The Bonelli House has stood at the corner of Fifth Street and Spring Street in downtown Kingman for nearly nine and a half decades. Built by George and Effie Bonelli in 1915 after their first house was destroyed by a freak electrical fire, the Bonelli House has long served as a beautiful example of early twentieth century neocolonial architecture and a prime tourist attraction in Kingman.
But over the last several years, the home's current caretaker, Cathy Kreis, began to notice increasingly obvious signs of water damage, peeling paint and other indications that 90-plus years of exposure to the elements were beginning to seriously wear on the house.
"I'm here all the time, and I see this house getting worse and worse," Kreis said. "There was water damage upstairs that I was really concerned with - that was my first clue that we were going to be having problems."

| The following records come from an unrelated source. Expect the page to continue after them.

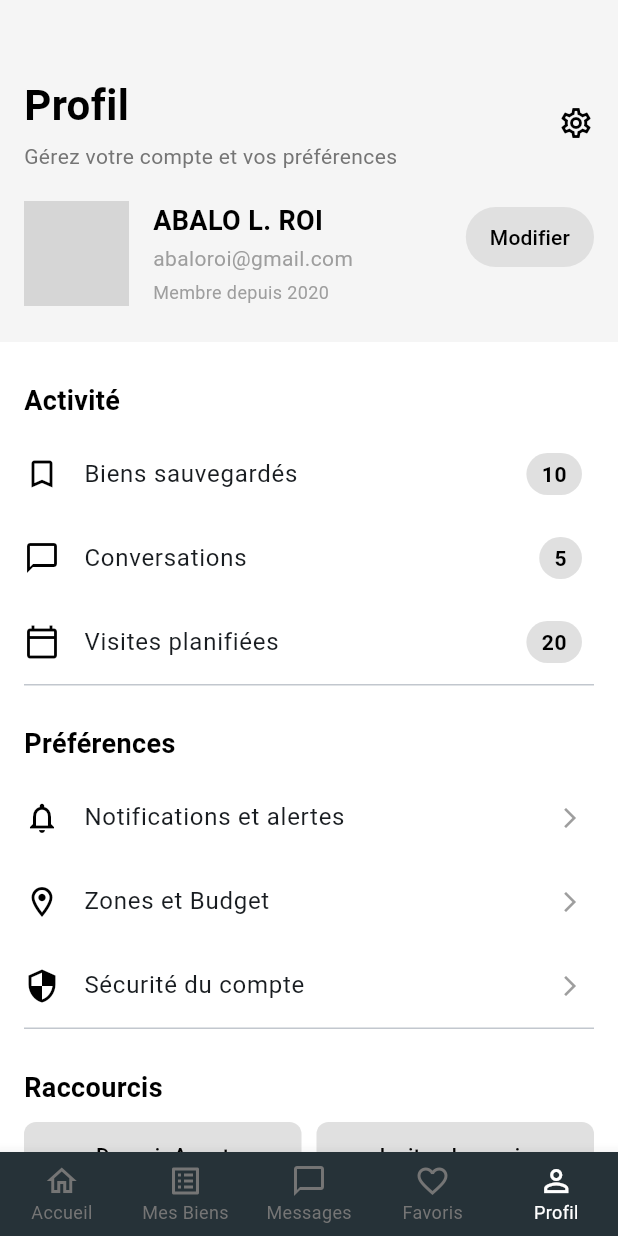
After one commit to D4Ron/Home-Finder, a Flutter app: the ProfileScreen screen opened directly, on a phone screen of 412 x 824 dp. The commit adds this screen. Run offline on Flutter 3.47's test engine with Material 3 defaults, Android fonts, the phone set to English and light mode, and no system bars; grey boxes are pictures that could not be loaded.

Commit message:
commit d'elisée page profile_screen.dart creer

```diff
--- a/lib/main.dart
+++ b/lib/main.dart
@@ -1,7 +1,7 @@
 import 'package:flutter/material.dart';
 import 'package:flutter/services.dart';
-import 'screens/welcome_screen.dart';
-import 'utils/colors.dart';
+import 'package:home_finder/screens/welcome_screen.dart';
+import 'package:home_finder/utils/colors.dart';
 
 
 void main(){
--- /dev/null
+++ b/lib/screens/profile_screen.dart
@@ -0,0 +1,340 @@
+
+import 'package:flutter/material.dart';
+
+void main() {
+  runApp(const MyApp());
+}
+
+class MyApp extends StatelessWidget {
+  const MyApp({super.key});
+
+  @override
+  Widget build(BuildContext context) {
+    return MaterialApp(
+      debugShowCheckedModeBanner: false,
+      title: 'Profile Demo',
+      theme: ThemeData(
+        primarySwatch: Colors.blue,
+        useMaterial3: true,
+      ),
+      home: const ProfileScreen(),
+    );
+  }
+}
+
+// Classe de données pour définir les éléments des listes
+class ProfileItemData {
+  final IconData icon;
+  final String title;
+  final int? badgeCount; // Compteur optionnel pour la section Activité
+  final String? routeName; // Pour une navigation future
+
+  const ProfileItemData(this.icon, this.title, {this.badgeCount, this.routeName});
+}
+
+class ProfileScreen extends StatelessWidget {
+  const ProfileScreen({super.key});
+
+  // --- DONNÉES STATIQUES ---
+  final List<ProfileItemData> activityItems = const [
+    ProfileItemData(Icons.bookmark_border, 'Biens sauvegardés', badgeCount: 10),
+    ProfileItemData(Icons.chat_bubble_outline, 'Conversations', badgeCount: 5),
+    ProfileItemData(Icons.calendar_today_outlined, 'Visites planifiées', badgeCount: 20),
+  ];
+
+  final List<ProfileItemData> preferenceItems = const [
+    ProfileItemData(Icons.notifications_none_outlined, 'Notifications et alertes'),
+    ProfileItemData(Icons.location_on_outlined, 'Zones et Budget'),
+    ProfileItemData(Icons.security_outlined, 'Sécurité du compte'),
+  ];
+
+  final List<String> shortcutItems = const [
+    'Devenir Agent',
+    'Inviter des amis',
+    'Centre d\'aide',
+    'A propos',
+  ];
+
+  // --- WIDGETS D'AIDE ---
+
+  // Construit un élément de la liste Activité avec un badge
+  Widget _buildActivityItem(ProfileItemData item) {
+    return ListTile(
+      leading: Icon(item.icon, color: Colors.black, size: 24),
+      title: Text(item.title, style: const TextStyle(fontSize: 16)),
+      trailing: Container(
+        padding: const EdgeInsets.symmetric(horizontal: 10, vertical: 4),
+        decoration: BoxDecoration(
+          color: Colors.grey[300],
+          borderRadius: BorderRadius.circular(20),
+        ),
+        child: Text(
+          item.badgeCount.toString(),
+          style: const TextStyle(
+            color: Colors.black,
+            fontSize: 14,
+            fontWeight: FontWeight.bold,
+          ),
+        ),
+      ),
+      onTap: () {}, // Action future
+    );
+  }
+
+  // Construit un élément de la liste Préférences avec une flèche
+  Widget _buildPreferenceItem(ProfileItemData item) {
+    return ListTile(
+      leading: Icon(item.icon, color: Colors.black, size: 24),
+      title: Text(item.title, style: const TextStyle(fontSize: 16)),
+      trailing: const Icon(Icons.arrow_forward_ios, size: 16, color: Colors.grey),
+      onTap: () {}, // Action future
+    );
+  }
+
+  // --- WIDGET PRINCIPAL (BUILD) ---
+  @override
+  Widget build(BuildContext context) {
+    const Color backgroundGlobal = Colors.white;
+    final Color? backgroundHeader = Colors.grey[100];
+
+    return Scaffold(
+      backgroundColor: backgroundGlobal,
+      body: SingleChildScrollView(
+        child: Column(
+          crossAxisAlignment: CrossAxisAlignment.start,
+          children: <Widget>[
+            // ----------------------------------------------------
+            // 1. SECTION HEADER (Titre 'Profil' et Icône Paramètres)
+            // ----------------------------------------------------
+            Container(
+              color: backgroundHeader,
+              padding: const EdgeInsets.fromLTRB(16, 50, 16, 20),
+              child: Column(
+                crossAxisAlignment: CrossAxisAlignment.start,
+                children: [
+                  Row(
+                    mainAxisAlignment: MainAxisAlignment.spaceBetween,
+                    children: [
+                      Column(
+                        crossAxisAlignment: CrossAxisAlignment.start,
+                        children: [
+                          const Text(
+                            'Profil',
+                            style: TextStyle(
+                              fontSize: 28,
+                              fontWeight: FontWeight.bold,
+                              color: Colors.black,
+                            ),
+                          ),
+                          const SizedBox(height: 4),
+                          Text(
+                            'Gérez votre compte et vos préférences',
+                            style: TextStyle(
+                              fontSize: 14,
+                              color: Colors.grey[600],
+                            ),
+                          ),
+                        ],
+                      ),
+                      const Icon(Icons.settings_outlined, color: Colors.black, size: 24),
+                    ],
+                  ),
+                ],
+              ),
+            ),
+
+            // ----------------------------------------------------
+            // 2. SECTION INFO UTILISATEUR (Image, Nom, Email, Bouton Modifier)
+            // ----------------------------------------------------
+            Container(
+              width: double.infinity,
+              color: backgroundHeader,
+              padding: const EdgeInsets.fromLTRB(16, 0, 16, 24),
+              child: Row(
+                crossAxisAlignment: CrossAxisAlignment.start,
+                children: [
+                  // L'IMAGE DE PROFIL
+                  const CircleAvatar(
+                    radius: 35,
+                    backgroundColor: Colors.transparent, // Fond transparent si l'image a de la transparence
+                    backgroundImage: AssetImage('assets/images/welcome_screen.png'), // TON IMAGE ICI
+                  ),
+                  const SizedBox(width: 16),
+
+                  // NOM, EMAIL et MEMBRE DEPUIS
+                  Expanded(
+                    child: Column(
+                      crossAxisAlignment: CrossAxisAlignment.start,
+                      children: const [
+                        Text('ABALO L. ROI',
+                            style: TextStyle(fontSize: 18, fontWeight: FontWeight.bold, color: Colors.black)),
+                        SizedBox(height: 2),
+                        Text('abaloroi@gmail.com',
+                            style: TextStyle(fontSize: 14, color: Colors.grey)),
+                        SizedBox(height: 4),
+                        Text('Membre depuis 2020',
+                            style: TextStyle(fontSize: 12, color: Colors.grey)),
+                      ],
+                    ),
+                  ),
+
+                  // BOUTON MODIFIER
+                  ElevatedButton(
+                    onPressed: () {},
+                    style: ElevatedButton.styleFrom(
+                      backgroundColor: Colors.grey[300],
+                      foregroundColor: Colors.black,
+                      elevation: 0,
+                      padding: const EdgeInsets.symmetric(horizontal: 16),
+                      shape: RoundedRectangleBorder(
+                        borderRadius: BorderRadius.circular(20),
+                      ),
+                    ),
+                    child: const Text('Modifier', style: TextStyle(fontSize: 14)),
+                  ),
+                ],
+              ),
+            ),
+
+            Container(height: 10, color: backgroundGlobal),
+
+            // ----------------------------------------------------
+            // 3. SECTION ACTIVITÉ
+            // ----------------------------------------------------
+            const Padding(
+              padding: EdgeInsets.fromLTRB(16, 16, 16, 8),
+              child: Text(
+                'Activité',
+                style: TextStyle(fontSize: 18, fontWeight: FontWeight.bold, color: Colors.black),
+              ),
+            ),
+            ...activityItems.map(_buildActivityItem), // .toList() n'est plus obligatoire ici en Dart moderne
+
+            const Divider(height: 1, indent: 16, endIndent: 16),
+            const SizedBox(height: 10),
+
+            // ----------------------------------------------------
+            // 4. SECTION PRÉFÉRENCES
+            // ----------------------------------------------------
+            const Padding(
+              padding: EdgeInsets.fromLTRB(16, 16, 16, 8),
+              child: Text(
+                'Préférences',
+                style: TextStyle(fontSize: 18, fontWeight: FontWeight.bold, color: Colors.black),
+              ),
+            ),
+            ...preferenceItems.map(_buildPreferenceItem),
+
+            const Divider(height: 1, indent: 16, endIndent: 16),
+            const SizedBox(height: 10),
+
+            // ----------------------------------------------------
+            // 5. SECTION RACCOURCIS
+            // ----------------------------------------------------
+            const Padding(
+              padding: EdgeInsets.fromLTRB(16, 16, 16, 8),
+              child: Text(
+                'Raccourcis',
+                style: TextStyle(fontSize: 18, fontWeight: FontWeight.bold, color: Colors.black),
+              ),
+            ),
+            Padding(
+              padding: const EdgeInsets.symmetric(horizontal: 16.0),
+              child: LayoutBuilder(
+                builder: (context, constraints) {
+                  // Calcul pour avoir 2 boutons par ligne avec un espacement de 10
+                  final double buttonWidth = (constraints.maxWidth - 10) / 2;
+
+                  return Wrap(
+                    spacing: 10.0,
+                    runSpacing: 10.0,
+                    children: shortcutItems.map((text) {
+                      return SizedBox(
+                        width: buttonWidth,
+                        child: ElevatedButton(
+                          onPressed: () {},
+                          style: ElevatedButton.styleFrom(
+                            backgroundColor: Colors.grey[300],
+                            foregroundColor: Colors.black,
+                            elevation: 0,
+                            padding: const EdgeInsets.symmetric(vertical: 12),
+                            shape: RoundedRectangleBorder(
+                              borderRadius: BorderRadius.circular(8),
+                            ),
+                          ),
+                          child: Text(text, style: const TextStyle(fontSize: 14)),
+                        ),
+                      );
+                    }).toList(),
+                  );
+                },
+              ),
+            ),
+
+            // ----------------------------------------------------
+            // 6. BOUTON 'Se déconnecter'
+            // ----------------------------------------------------
+            Padding(
+              padding: const EdgeInsets.fromLTRB(16, 20, 16, 20),
+              child: SizedBox(
+                width: double.infinity,
+                child: ElevatedButton(
+                  onPressed: () {},
+                  style: ElevatedButton.styleFrom(
+                    backgroundColor: Colors.red[700],
+                    foregroundColor: Colors.white,
+                    elevation: 0,
+                    padding: const EdgeInsets.symmetric(vertical: 15),
+                    shape: RoundedRectangleBorder(
+                      borderRadius: BorderRadius.circular(8),
+                    ),
+                  ),
+                  child: const Text('Se déconnecter', style: TextStyle(fontSize: 16, fontWeight: FontWeight.bold)),
+                ),
+              ),
+            ),
+            const SizedBox(height: 20),
+          ],
+        ),
+      ),
+
+      // ----------------------------------------------------
+      // 7. BOTTOM NAVIGATION BAR
+      // ----------------------------------------------------
+      bottomNavigationBar: BottomNavigationBar(
+        type: BottomNavigationBarType.fixed,
+        backgroundColor: Colors.blueGrey[900],
+        selectedItemColor: Colors.white,
+        unselectedItemColor: Colors.grey[600],
+        selectedFontSize: 12,
+        unselectedFontSize: 12,
+        currentIndex: 4, // 'Profil' est le 5ème élément (index 4)
+        onTap: (index) {
+          print("Tapped item $index");
+        },
+        items: const [
+          BottomNavigationBarItem(
+            icon: Icon(Icons.home_outlined),
+            label: 'Accueil',
+          ),
+          BottomNavigationBarItem(
+            icon: Icon(Icons.list_alt),
+            label: 'Mes Biens',
+          ),
+          BottomNavigationBarItem(
+            icon: Icon(Icons.chat_bubble_outline),
+            label: 'Messages',
+          ),
+          BottomNavigationBarItem(
+            icon: Icon(Icons.favorite_border),
+            label: 'Favoris',
+          ),
+          BottomNavigationBarItem(
+            icon: Icon(Icons.person_outline),
+            label: 'Profil',
+          ),
+        ],
+      ),
+    );
+  }
+}
--- a/lib/screens/welcome_screen.dart
+++ b/lib/screens/welcome_screen.dart
@@ -1,6 +1,5 @@
 import 'package:flutter/material.dart';
 import '../utils/colors.dart';
-
 class WelcomeScreen extends StatelessWidget {
   const WelcomeScreen({super.key});
 
--- a/pubspec.yaml
+++ b/pubspec.yaml
@@ -33,4 +33,4 @@ flutter:
   uses-material-design: true
 
   assets:
-    - assets/images/welcome_screen.jpg
+    - assets/images/
```
Also changed, not shown: assets/images/profil.jpg (added), pubspec.lock.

While the city of Kingman has owned the Bonelli House since the 1970s, the Mohave County Historical Society actually administers the home. But Kreis noted that, with the economy in shambles, neither entity had the funds to conduct any serious repairs.
As a last resort, in the fall of 2008, Kreis decided to reach out to the Bonelli family itself, submitting a list of all the problems she'd noticed. To her surprise, she got a phone call back from Mrs. Benjamin Bonelli, asking how a monetary donation might be used to renovate the aging structure. Satisfied with the Kreis's answer, the donation was made toward the end of 2008, and months later, Glen Conley of Sanderson's Painting paid a visit to the house to survey the damage. "I talked to Sherwin Williams, whom I deal a lot with, and a couple of local contractors - Lonnie Henderson from Lonnie's Lath & Plaster and Mark Dryden of First Class Finish, and we had these guys come over and take a look," Conley said.
But rather than simply address Kreis's list, Conley and company took it upon themselves to go over the entire house, using their contractor's eyes to spot problems even Kreis hadn't noticed, such as the shoddy patchwork repainting that had been done decades earlier as well as the sections of wooden beams that had been replaced, but failed to match the original style of the home. "There's a lot of patchwork that's been done on this place," Conley said.
The contractors estimated that the total cost of labor and materials to properly repair the house would run about $17,000 - far more than even the generous donation made by the Bonelli family. But Conley and company, recognizing the historic significance of the house, decided to go ahead and do the job anyway. "All the contractors have donated to make this happen," he said. "We've donated a lot of our labor, plus materials to get this done."
They've also donated the years of expertise necessary to restore the home to its original condition, which will require the contractors to combine old-school painting and staining techniques with long-lasting modern day materials.
"We still want to maintain the look of the house by applicating with brush, without any spray equipment," Conley said. "Restoration is really what we're trying to do - bring it back to the way it originally was, but using the proper products to maintain it to last another 90 years, hopefully."
The restoration contract includes a two-year minor maintenance clause, so after the work is finished in about a month, Conley will make routine visits back to the house to check for new cracks or other problems.
That enthusiasm hasn't been lost on Kreis, who said she can see how Conley's eyes light up when he talks about the project. "He's as excited about this as I am about him doing it," she said. "You can imagine how thrilled I am this is going to get taken care of."
The restoration also earned praise from Mayor John Salem, who paid a visit to the Bonelli House Wednesday morning to meet Conley and company in person.
"I'm just really pleased to see local contractor Sanderson Painting got this, and because it was funded almost entirely by donations, it really shows the community support for the Bonelli House," Salem said. "I'm really proud of this place, and I can't wait to see it when it's finished."